* [Listed records]:
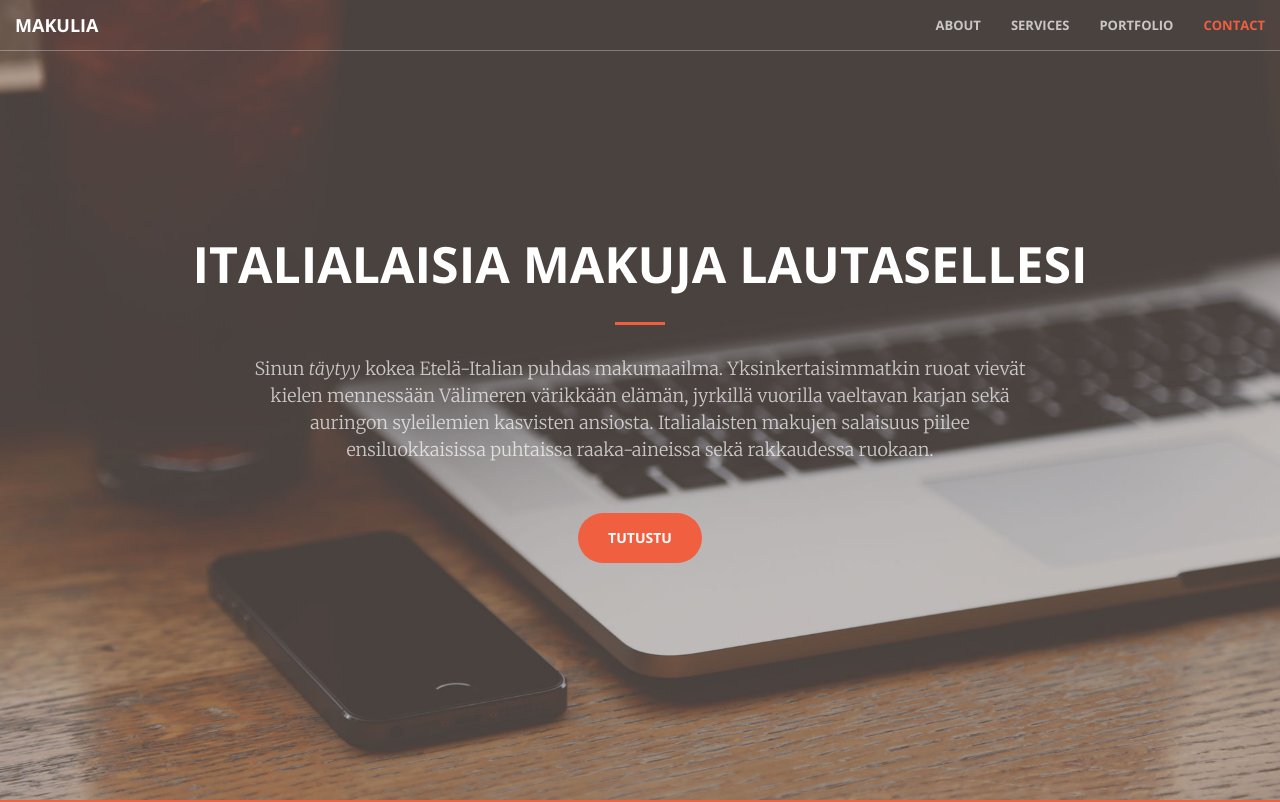
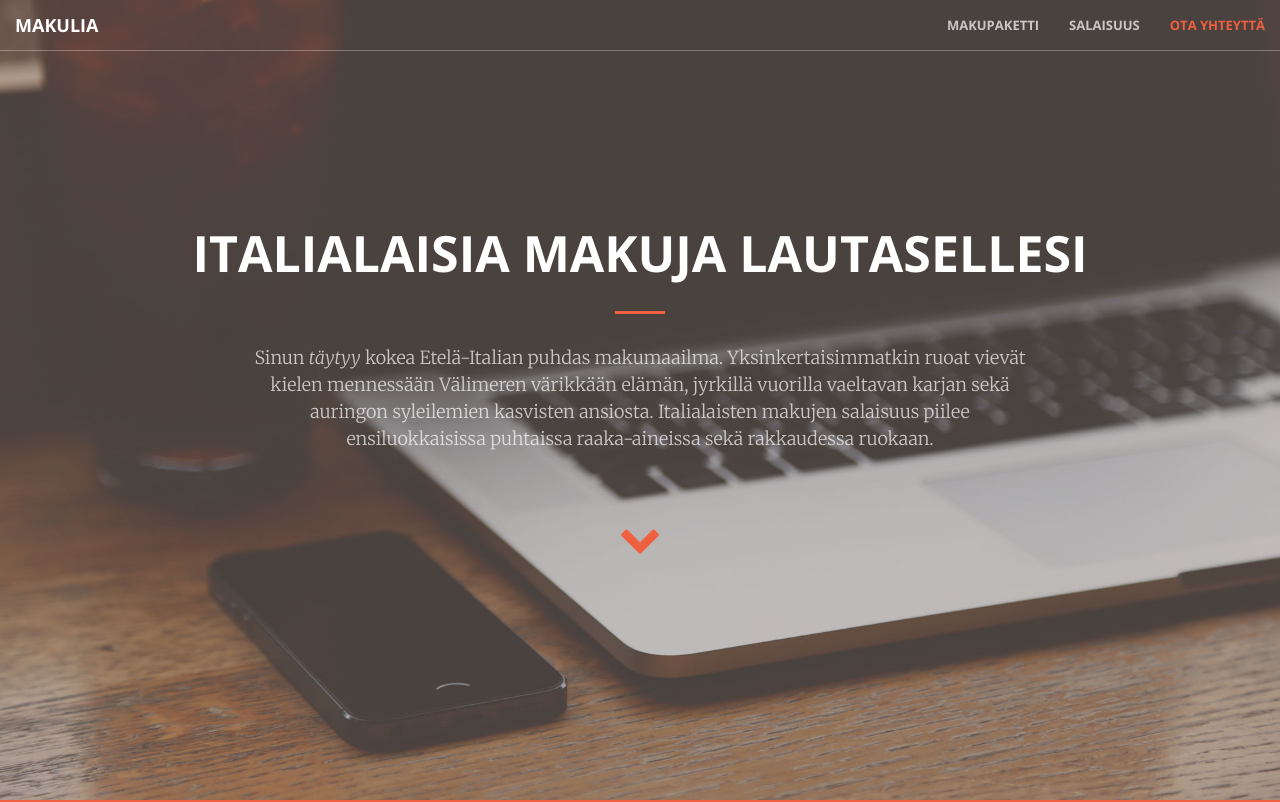
Before and after one commit to Pinjay/Makulia, a plain HTML site: page index.html in a window 1280 px wide. Shown: the top 802 px of the page. Drawn offline with nearby package versions, Linux system fonts and the light colour scheme; files whose address does not match are found by name.

Commit message:
links and buttons working

```diff
--- a/index.html
+++ b/index.html
@@ -52,16 +52,13 @@
             <div class="collapse navbar-collapse" id="bs-example-navbar-collapse-1">
                 <ul class="nav navbar-nav navbar-right">
                     <li>
-                        <a class="page-scroll" href="#about">About</a>
+                        <a class="page-scroll" href="#makupaketti">Makupaketti</a>
                     </li>
                     <li>
-                        <a class="page-scroll" href="#services">Services</a>
+                        <a class="page-scroll" href="#salaisuus">Salaisuus</a>
                     </li>
                     <li>
-                        <a class="page-scroll" href="#portfolio">Portfolio</a>
-                    </li>
-                    <li>
-                        <a class="page-scroll" href="#contact">Contact</a>
+                        <a class="page-scroll" href="#ota-yhteytta">Ota yhteyttä</a>
                     </li>
                 </ul>
             </div>
@@ -76,12 +73,14 @@
                 <h1 id="homeHeading">Italialaisia makuja lautasellesi</h1>
                 <hr>
                 <p>Sinun <i>täytyy</i> kokea Etelä-Italian puhdas makumaailma. Yksinkertaisimmatkin ruoat vievät kielen mennessään Välimeren värikkään elämän, jyrkillä vuorilla vaeltavan karjan sekä auringon syleilemien kasvisten ansiosta. Italialaisten makujen salaisuus piilee ensiluokkaisissa puhtaissa raaka-aineissa sekä rakkaudessa ruokaan.</p>
-                <a href="#about" class="btn btn-primary btn-xl page-scroll">Tutustu</a>
+                <a href="#makupaketti" class="btn btn-xl btn-primary-outline page-scroll">
+                    <i class="fa fa-3x fa-chevron-down" aria-hidden="true"></i>
+                </a>
             </div>
         </div>
     </header>
 
-    <section class="bg-primary" id="about">
+    <section class="bg-primary" id="makupaketti">
         <div class="container">
             <div class="row">
                 <div class="col-lg-8 col-lg-offset-2 text-center">
@@ -94,7 +93,7 @@
         </div>
     </section>
 
-    <section id="services">
+    <section id="salaisuus">
         <div class="container">
             <div class="row">
                 <div class="col-lg-12 text-center">
@@ -252,7 +251,7 @@
         </div>
     </aside>
 -->
-    <section id="contact">
+    <section id="ota-yhteytta">
         <div class="container">
             <div class="row">
                 <div class="col-lg-8 col-lg-offset-2 text-center">
```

* [Task directions]:
Write the records out exactly once more, leaving off the pictures.

* [Answer for this exercise]:
Before and after one commit to Pinjay/Makulia, a plain HTML site: page index.html in a window 1280 px wide. Shown: the top 802 px of the page. Drawn offline with nearby package versions, Linux system fonts and the light colour scheme; files whose address does not match are found by name.

Commit message:
links and buttons working

```diff
--- a/index.html
+++ b/index.html
@@ -52,16 +52,13 @@
             <div class="collapse navbar-collapse" id="bs-example-navbar-collapse-1">
                 <ul class="nav navbar-nav navbar-right">
                     <li>
-                        <a class="page-scroll" href="#about">About</a>
+                        <a class="page-scroll" href="#makupaketti">Makupaketti</a>
                     </li>
                     <li>
-                        <a class="page-scroll" href="#services">Services</a>
+                        <a class="page-scroll" href="#salaisuus">Salaisuus</a>
                     </li>
                     <li>
-                        <a class="page-scroll" href="#portfolio">Portfolio</a>
-                    </li>
-                    <li>
-                        <a class="page-scroll" href="#contact">Contact</a>
+                        <a class="page-scroll" href="#ota-yhteytta">Ota yhteyttä</a>
                     </li>
                 </ul>
             </div>
@@ -76,12 +73,14 @@
                 <h1 id="homeHeading">Italialaisia makuja lautasellesi</h1>
                 <hr>
                 <p>Sinun <i>täytyy</i> kokea Etelä-Italian puhdas makumaailma. Yksinkertaisimmatkin ruoat vievät kielen mennessään Välimeren värikkään elämän, jyrkillä vuorilla vaeltavan karjan sekä auringon syleilemien kasvisten ansiosta. Italialaisten makujen salaisuus piilee ensiluokkaisissa puhtaissa raaka-aineissa sekä rakkaudessa ruokaan.</p>
-                <a href="#about" class="btn btn-primary btn-xl page-scroll">Tutustu</a>
+                <a href="#makupaketti" class="btn btn-xl btn-primary-outline page-scroll">
+                    <i class="fa fa-3x fa-chevron-down" aria-hidden="true"></i>
+                </a>
             </div>
         </div>
     </header>
 
-    <section class="bg-primary" id="about">
+    <section class="bg-primary" id="makupaketti">
         <div class="container">
             <div class="row">
                 <div class="col-lg-8 col-lg-offset-2 text-center">
@@ -94,7 +93,7 @@
         </div>
     </section>
 
-    <section id="services">
+    <section id="salaisuus">
         <div class="container">
             <div class="row">
                 <div class="col-lg-12 text-center">
@@ -252,7 +251,7 @@
         </div>
     </aside>
 -->
-    <section id="contact">
+    <section id="ota-yhteytta">
         <div class="container">
             <div class="row">
                 <div class="col-lg-8 col-lg-offset-2 text-center">
```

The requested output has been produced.